HARKER HEIGHTS — Three days before the election, Harker Heights City Council candidates for Place 1 told starkly contrasting stories about their campaign finances.
Through May 2, Hal Schiffman spent $4,263 more than Stu McLennan, campaign finance reports stated. In total, Schiffman had spent $4,752, and McLennan spent $488 through the same date. Donald Sandlin raised and spent no money throughout the campaign.
“I have been very fortunate, in fact blessed, to have received the financial support that I have,” Schiffman wrote in an email. “I was initially prepared to fund the campaign personally until such generous support was forthcoming.”
Friends and former associates contributed to his campaign a total of $5,142, which was used for signage, newspaper ads and professional website construction.
McLennan, who had raised $610 through Friday, purposely didn’t ask for campaign endorsements, he said. All campaign funds were raised unexpectedly. “You shouldn’t need financing at the municipal level,” McLennan said. “Plus, this way, I’m not beholden to anybody.”
Sandlin focused on communicating his message through media and email instead of making signs “simply to gain name recognition,” he wrote in an email. “These choices required no expenditures and purposefully avoided the appearance of any obligation to special interest groups.”
McLennan added that he strategized his campaign around directing voters to his website through roadside signs instead of ad purchases.
McLennan said he established wide name recognition before the campaign through his involvement in the Planning and Zoning Commission and the Harker Heights citizen police academy.
During early voting, which ended Tuesday, 480 residents voted in the election.
McLennan attributed the low voter turnout to the lack of a mayoral, state or national election. “I wish more people would vote,” he said.
Schiffman shared the sentiment. “In an engaged community such as ours that approaches 30,000 population to have these turnouts ... is perplexing,” Schiffman wrote.

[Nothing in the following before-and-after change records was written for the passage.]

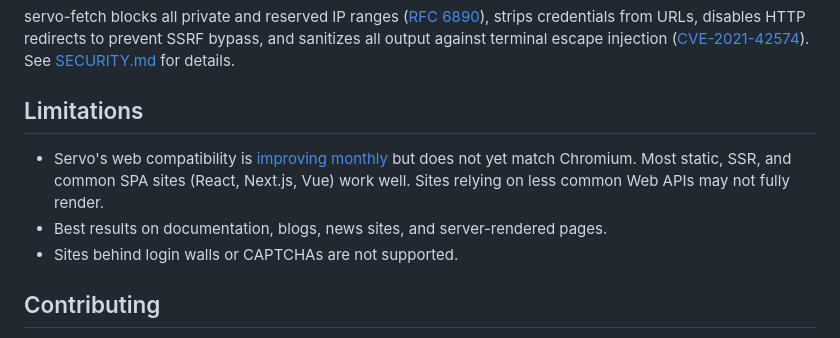
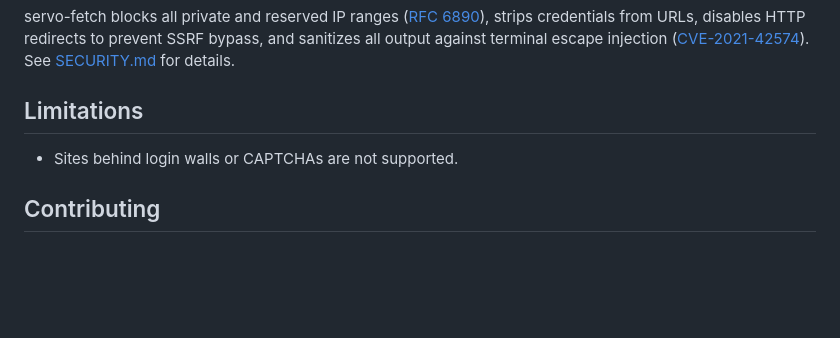
Before and after one commit to konippi/servo-fetch, a Markdown page: README.md, the part around the change. Rendered like a GitHub page; blank space fills up the shorter version.

```diff
--- a/README.md
+++ b/README.md
@@ -152,8 +152,6 @@ servo-fetch blocks all private and reserved IP ranges ([RFC 6890](https://datatr
 
 ## Limitations
 
-- Servo's web compatibility is [improving monthly](https://servo.org/blog/) but does not yet match Chromium. Most static, SSR, and common SPA sites (React, Next.js, Vue) work well. Sites relying on less common Web APIs may not fully render.
-- Best results on documentation, blogs, news sites, and server-rendered pages.
 - Sites behind login walls or CAPTCHAs are not supported.
 
 ## Contributing
```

Voting in the municipal election will be from 7 a.m. to 7 p.m. Saturday at Harker Heights Recreation Center, 307 Miller’s Crossing.